[Record extracts — start]

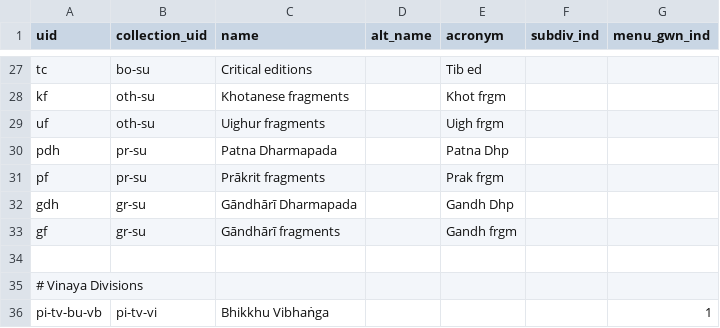
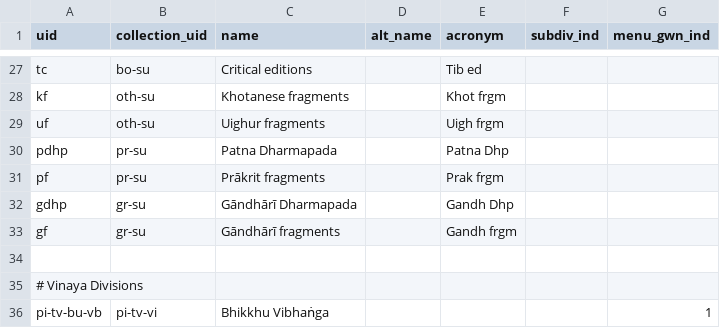
Before and after one commit to suttacentral/legacy-suttacentral-data, a CSV file: table/division.csv, drawn as a sheet; only a part is shown, gaps mark what is left out.

Commit message:
changes dhp division'

```diff
--- a/table/division.csv
+++ b/table/division.csv
@@ -29,5 +29,5 @@ kf,oth-su,Khotanese fragments,,Khot frgm,,
 uf,oth-su,Uighur fragments,,Uigh frgm,,
-pdh,pr-su,Patna Dharmapada,,Patna Dhp,,
+pdhp,pr-su,Patna Dharmapada,,Patna Dhp,,
 pf,pr-su,Prākrit fragments,,Prak frgm,,
-gdh,gr-su,Gāndhārī Dharmapada,,Gandh Dhp,,
+gdhp,gr-su,Gāndhārī Dharmapada,,Gandh Dhp,,
 gf,gr-su,Gāndhārī fragments,,Gandh frgm,,
```
Also changed, not shown: table/subdivision.csv.
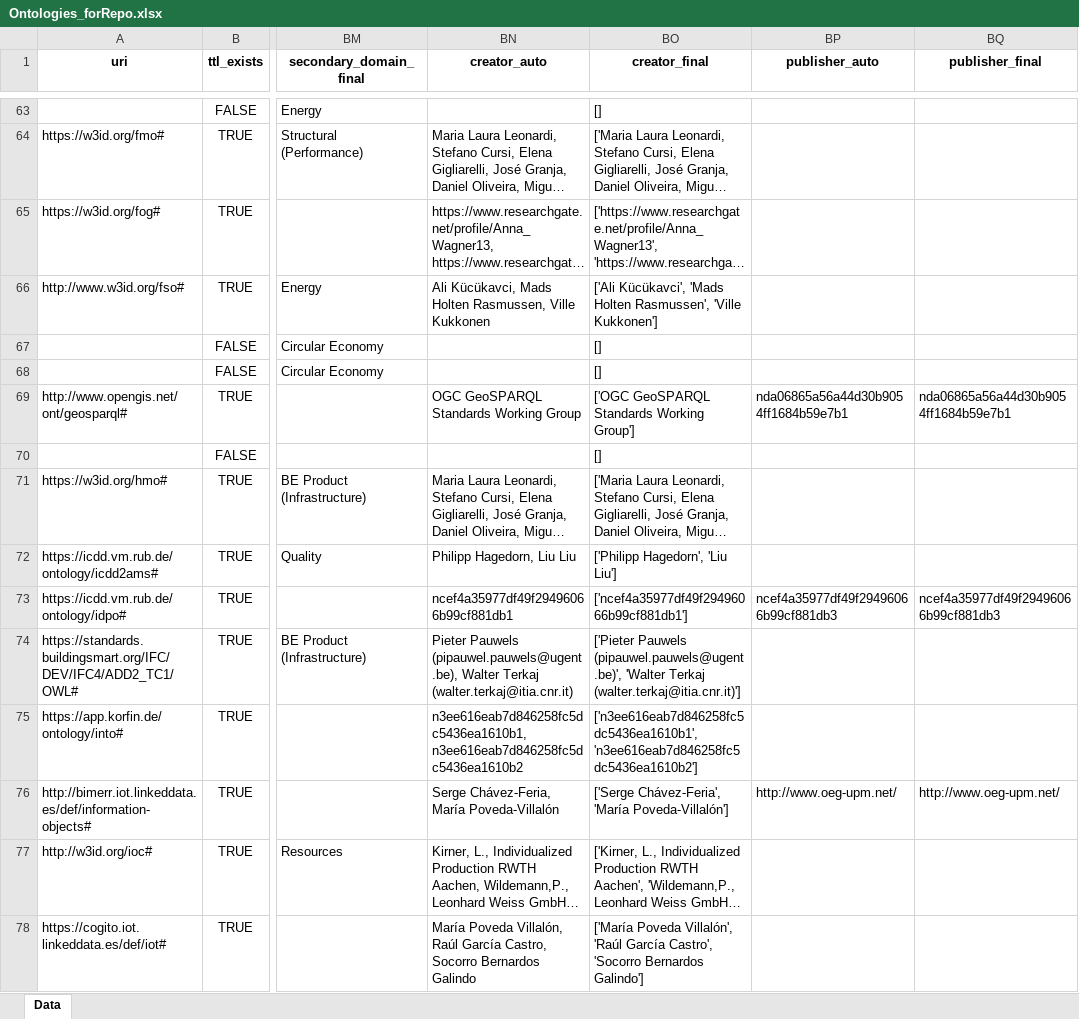
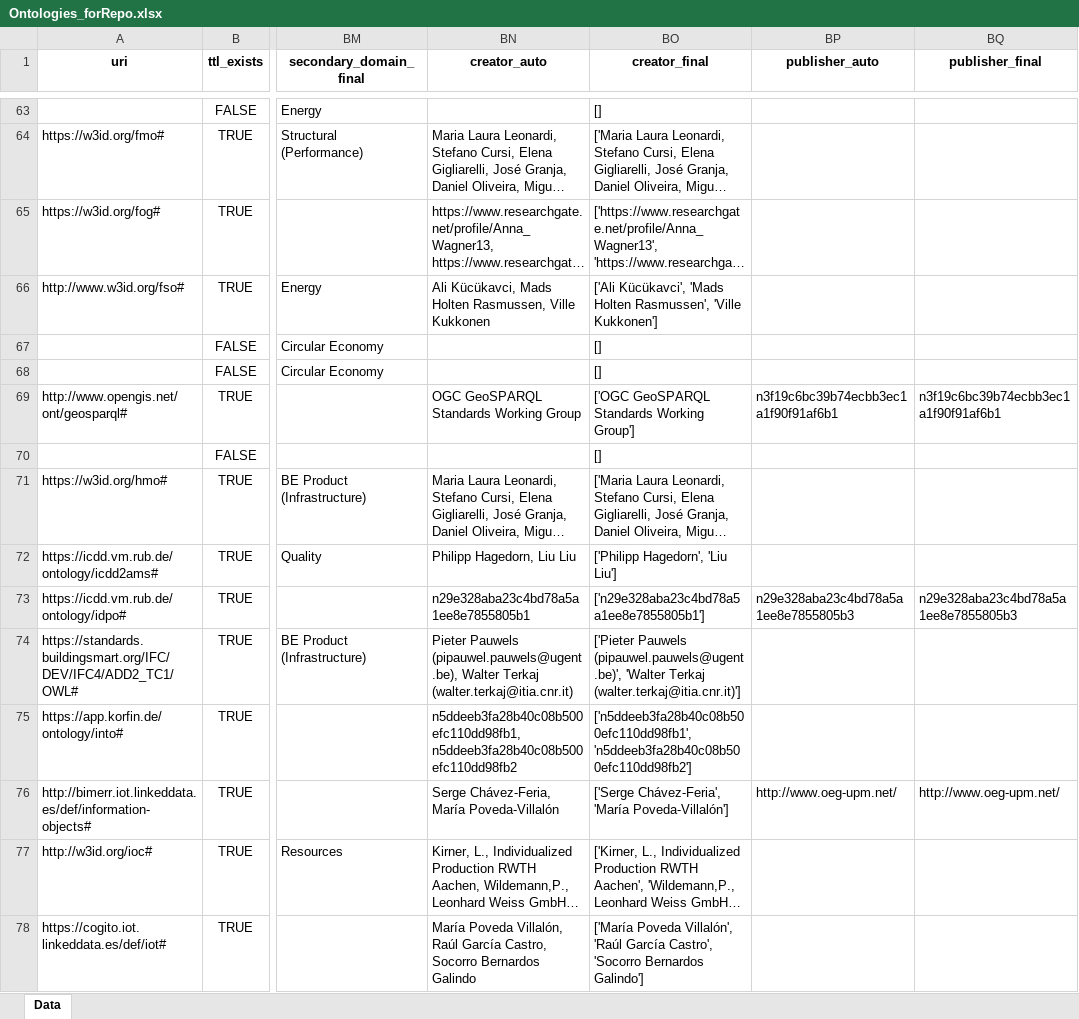
Before and after one commit to CyberbuildLab/BE-OLS, an Excel workbook: data/Ontologies_forRepo.xlsx, sheet Data, drawn as a sheet; only a part is shown, gaps mark what is left out; long unchanged cells end in …; values as stored, in another font and other column widths than the file's, no borders; the diff covers the shown part only; the diff names each change by its address in the sheet, - before the commit and + after, or states it on an @@ line.

```diff
--- a/data/Ontologies_forRepo.xlsx (sheet Data)
+++ b/data/Ontologies_forRepo.xlsx (sheet Data)
-BP69 (publisher_auto): nda06865a56a44d30b9054ff1684b59e7b1
+BP69 (publisher_auto): n3f19c6bc39b74ecbb3ec1a1f90f91af6b1
-BQ69 (publisher_final): nda06865a56a44d30b9054ff1684b59e7b1
+BQ69 (publisher_final): n3f19c6bc39b74ecbb3ec1a1f90f91af6b1
-BN73 (creator_auto): ncef4a35977df49f29496066b99cf881db1
+BN73 (creator_auto): n29e328aba23c4bd78a5a1ee8e7855805b1
-BO73 (creator_final): ['ncef4a35977df49f29496066b99cf881db1']
+BO73 (creator_final): ['n29e328aba23c4bd78a5a1ee8e7855805b1']
-BP73 (publisher_auto): ncef4a35977df49f29496066b99cf881db3
+BP73 (publisher_auto): n29e328aba23c4bd78a5a1ee8e7855805b3
-BQ73 (publisher_final): ncef4a35977df49f29496066b99cf881db3
+BQ73 (publisher_final): n29e328aba23c4bd78a5a1ee8e7855805b3
-BN75 (creator_auto): n3ee616eab7d846258fc5dc5436ea1610b1, n3ee616eab7d846258fc5dc5436ea1610b2
+BN75 (creator_auto): n5ddeeb3fa28b40c08b500efc110dd98fb1, n5ddeeb3fa28b40c08b500efc110dd98fb2
-BO75 (creator_final): ['n3ee616eab7d846258fc5dc5436ea1610b1', 'n3ee616eab7d846258fc5dc5436ea1610b2']
+BO75 (creator_final): ['n5ddeeb3fa28b40c08b500efc110dd98fb1', 'n5ddeeb3fa28b40c08b500efc110dd98fb2']
```
Also changed, not shown: 48 edited cells elsewhere in this sheet.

[Record extracts — finish]

(Work task) The word "xlsx" is the filter: copy every line of the listing above that contains it.

(Problem solution)
Before and after one commit to CyberbuildLab/BE-OLS, an Excel workbook: data/Ontologies_forRepo.xlsx, sheet Data, drawn as a sheet; only a part is shown, gaps mark what is left out; long unchanged cells end in …; values as stored, in another font and other column widths than the file's, no borders; the diff covers the shown part only; the diff names each change by its address in the sheet, - before the commit and + after, or states it on an @@ line.
--- a/data/Ontologies_forRepo.xlsx (sheet Data)
+++ b/data/Ontologies_forRepo.xlsx (sheet Data)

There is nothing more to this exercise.